In particular, I’m interested in how the film ends with this stripped-down, plugged-in being whose brain appears to be jettisoned into some kind of glitchy universe, was there a specific line of thought you were hoping to provoke in your audience through the film’s progression?
I see the film ending with complete reality departure, human consciousness completely transcending our biology and existing in some kind of abstract ‘neo-human’ interface. I suppose it’s hammering the logical extreme of this virtuality arc, imagining future generations preoccupied with stuff that’s totally incomprehensible to us.
Having watched the film back now multiple times, I pick out more and more from each viewing, but one thing that’s hard to ignore are all the modern cultural references in the film – McDonald’s, Brexit, Twitter, Donald Trump, etc. – is there a specific reasoning behind the inclusion of these entities in your film? Were they all present in your headspace when making Pile?
Yeah for sure, most everything in the film is a reassembly of the world, but it leans to be mostly about the direction of neoliberal/late-capitalist societies and I relied heavily on the use of icons to make this brand of human civilization recognizable.

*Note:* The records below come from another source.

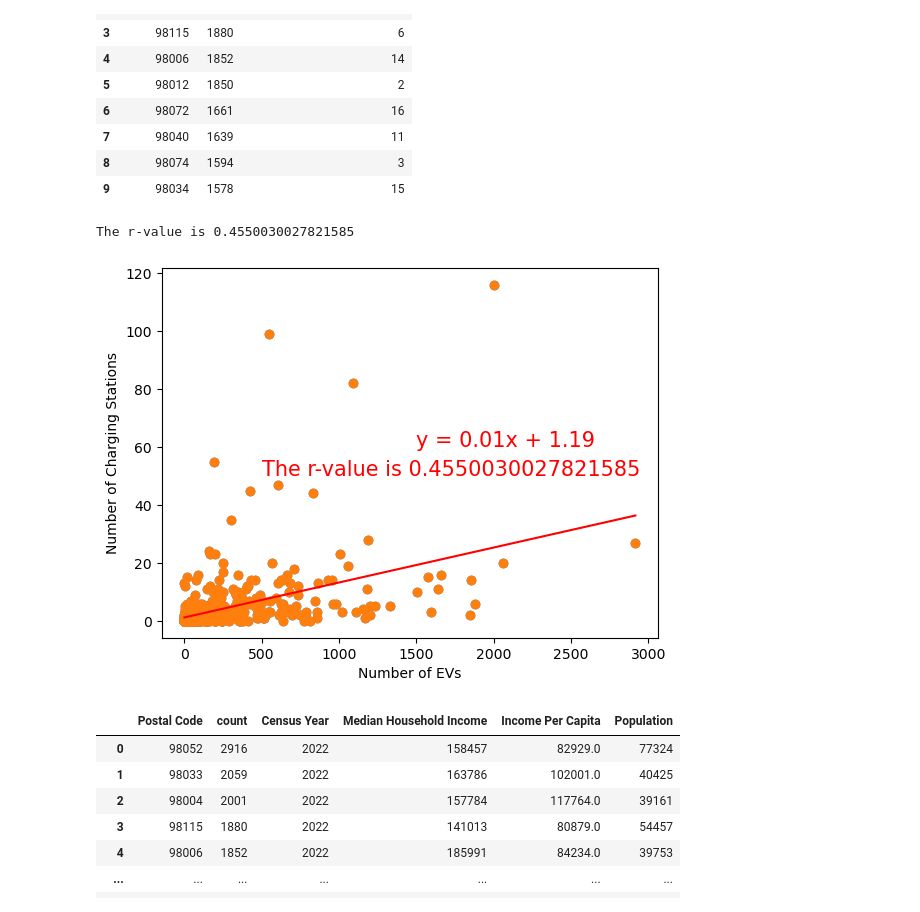
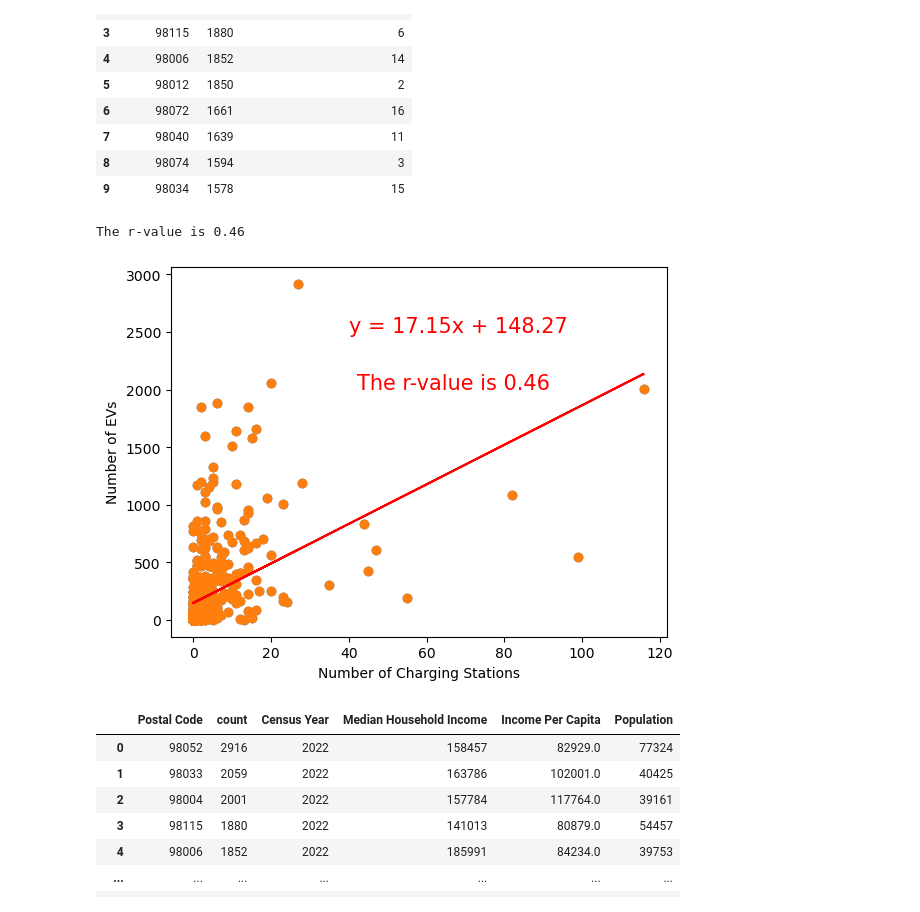
Before and after one commit to caelwillis/group-4-proj-1, a Jupyter notebook: visualisations.ipynb, the cells around one changed output. Drawn from its saved outputs; the diff is of its cells as text; code cells hidden in the pictures.

Commit message:
per capita visualisation 1

```diff
--- a/visualisations.ipynb
+++ b/visualisations.ipynb
@@ -92,25 +92,26 @@ filtered_merge_df
 | 8 | 98074 | 1594 | 3 |
 | 9 | 98034 | 1578 | 15 |
 # %%
-plt.scatter(merge_df['count'],merge_df['Number of Charging Stations'])
+plt.scatter(merge_df['Number of Charging Stations'],merge_df['count'])
 
-x_values = merge_df['count']
-y_values = merge_df['Number of Charging Stations']
+x_values = merge_df['Number of Charging Stations']
+y_values = merge_df['count']
 slope = linregress(x_values, y_values)
 (slope, intercept, rvalue, pvalue, stderr) = linregress(x_values, y_values)
 regress_values = x_values * slope + intercept
 line_eq = 'y = ' + str(round(slope,2)) + 'x + ' + str(round(intercept,2))
+rvalue = str(round(rvalue, 2))
 
 plt.scatter(x_values, y_values)
 plt.plot(x_values, regress_values, '-r')
-plt.annotate(line_eq,(1500,60), fontsize=15, color='red')
-plt.annotate(f'The r-value is {rvalue}',(500,50), fontsize=15, color='red')
-plt.xlabel('Number of EVs')
-plt.ylabel('Number of Charging Stations')
+plt.annotate(line_eq,(40,2500), fontsize=15, color='red')
+plt.annotate(f'The r-value is {rvalue}',(42,2000), fontsize=15, color='red')
+plt.xlabel('Number of Charging Stations')
+plt.ylabel('Number of EVs')
 print(f'The r-value is {rvalue}')
 # %% [output]
-The r-value is 0.4550030027821585
+The r-value is 0.46
-[figure, old version]
+[figure, new version]
 # %%
 census_file_path = 'Resources/2022_census.csv'
 census_df = pd.read_csv(census_file_path)
```
Also changed, not shown: 4 other files.
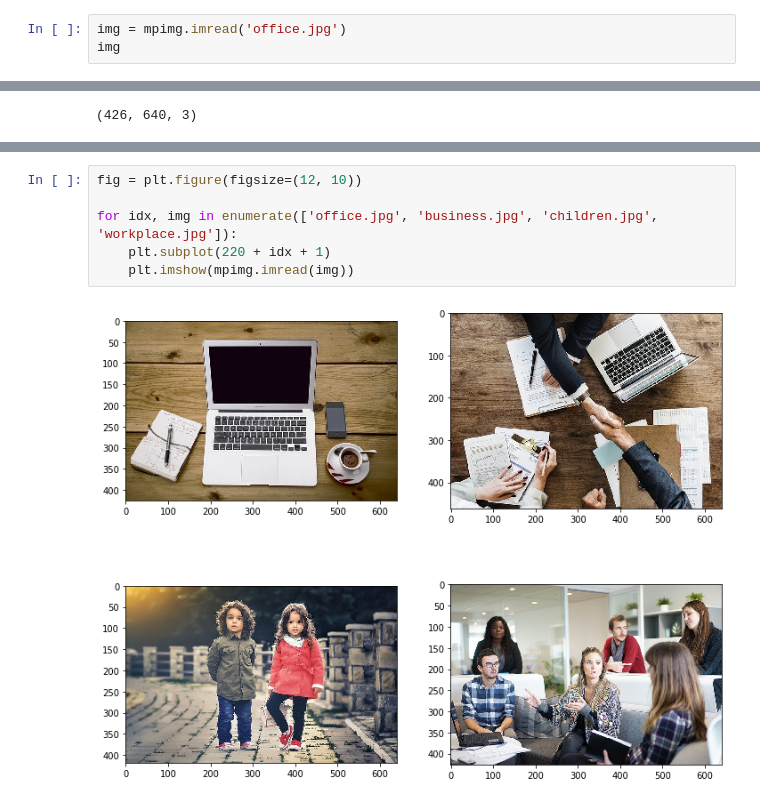
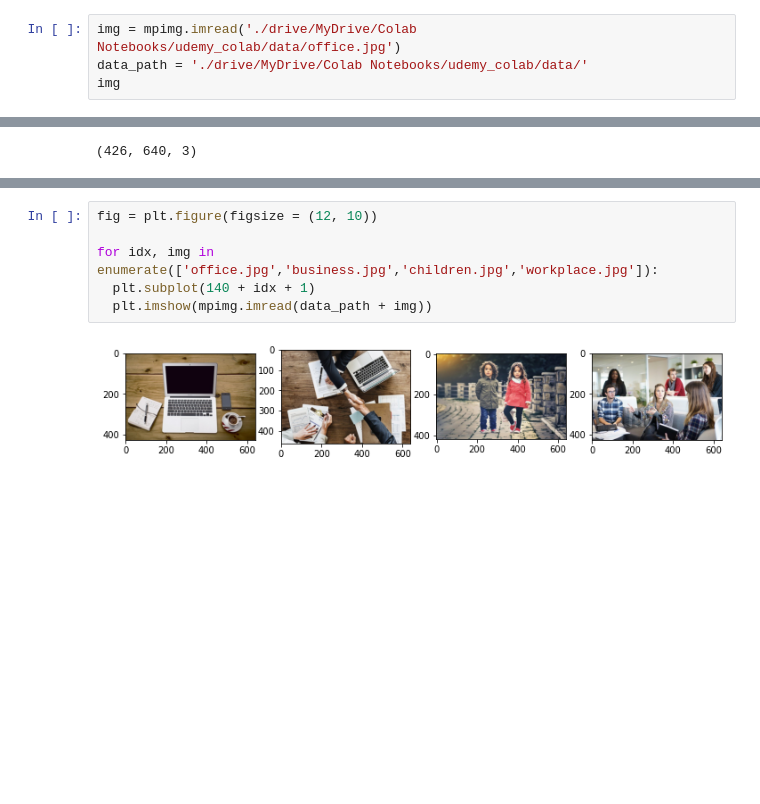
Before and after one commit to rafzieli/daca-science-bootcamp, a Jupyter notebook: 03_wizualizacje_danych/02_images.ipynb, the cells around one changed output, grey strips where cells are left out. Drawn from its saved outputs; the diff is of its cells as text; blank space fills up the shorter version.

Commit message:
Utworzono za pomocą Colaboratory

```diff
--- a/03_wizualizacje_danych/02_images.ipynb
+++ b/03_wizualizacje_danych/02_images.ipynb
@@ -17,7 +17,8 @@ pip install matplotlib
 import matplotlib.pyplot as plt
 import matplotlib.image as mpimg
 # %%
-img = mpimg.imread('office.jpg')
+img = mpimg.imread('./drive/MyDrive/Colab Notebooks/udemy_colab/data/office.jpg')
+data_path = './drive/MyDrive/Colab Notebooks/udemy_colab/data/'
 img
 # %% [output]
 array([[[117,  98,  58],
@@ -60,10 +62,10 @@ plt.imshow(mpimg.imread('workplace.jpg'))
 <matplotlib.image.AxesImage at 0x...>
 [figure]
 # %%
-fig = plt.figure(figsize=(12, 10))
+fig = plt.figure(figsize = (12, 10))
 
-for idx, img in enumerate(['office.jpg', 'business.jpg', 'children.jpg', 'workplace.jpg']):
-    plt.subplot(220 + idx + 1)
-    plt.imshow(mpimg.imread(img))
+for idx, img in enumerate(['office.jpg','business.jpg','children.jpg','workplace.jpg']):
+  plt.subplot(140 + idx + 1)
+  plt.imshow(mpimg.imread(data_path + img))
 # %% [output]
-[figure, old version]
+[figure, new version]
```
Also changed, not shown: parts of 3 cells of this notebook.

I especially wanted to highlight the ‘post-truth’ features of recent years: social media, echo chambers, viral disinformation, demagoguery, sensationalist spectacle politics, and all that good stuff.
Though thematically there’s a lot to talk about in Pile, it also feels impossible to discuss the film without focusing on the craft. How would you describe the aesthetic of your short, to someone who hasn’t seen it?
I’d call it ‘Lo-fi’ 3D but assembled in a 2.5D collage. The style of the collage shifts gradually as the film progresses: from being a bit bleak and distant, to disjointed and surreal, and then into a grotesque dopamine explosion.
There’s just something extra engrossing about shorts that leave you to direct your attention and find things on your own.
It feels like a lot of your earlier work – particularly Recap: Twentysixteen and Luhndonon Looped – were instrumental in developing the visual approach of Pile, but why did you decide to present the story in one continuous shot?
In a way I think the continuous motion of panning one shot was necessary for the concept of the film, hopefully it helps view the mess on a macro level and reinforces the slightly uncomfortable sense that this thing is relentlessly progressing somewhere and we can only try and keep up with it. Also, there’s just something extra engrossing about shorts that leave you to direct your attention and find things on your own, as if it’s a Hieronymus Bosch painting or Where’s Waldo(/Wally)? in motion.
Pile has had some festival tour – did you get to go to any of those screenings and have you been surprised by the response that it’s got?
Completely surprised, while I was making the film I never imagined that the festival world would be this receptive to such a weird and scrappy short film. I owe so much of Pile’s festival success to Miyu Distribution who took the reins and made all the right moves.
I’m incredibly lucky to have been able to go to some of the festivals despite Covid, especially going to Cannes and seeing it screen in that big fancy theater was totally surreal, like a fever dream that I had in the middle of lockdown.
What have you been working on since Pile? Any new projects we need to keep an eye out for?
Yes! I’m trying to get funding for a new short film, possibly a series, building a little mini world out of increasingly abstracted visualizations of economic activity.
Pile is one of the many great projects shared with the Directors Notes Programmers through our submissions process. If you’d like to join them submit your film.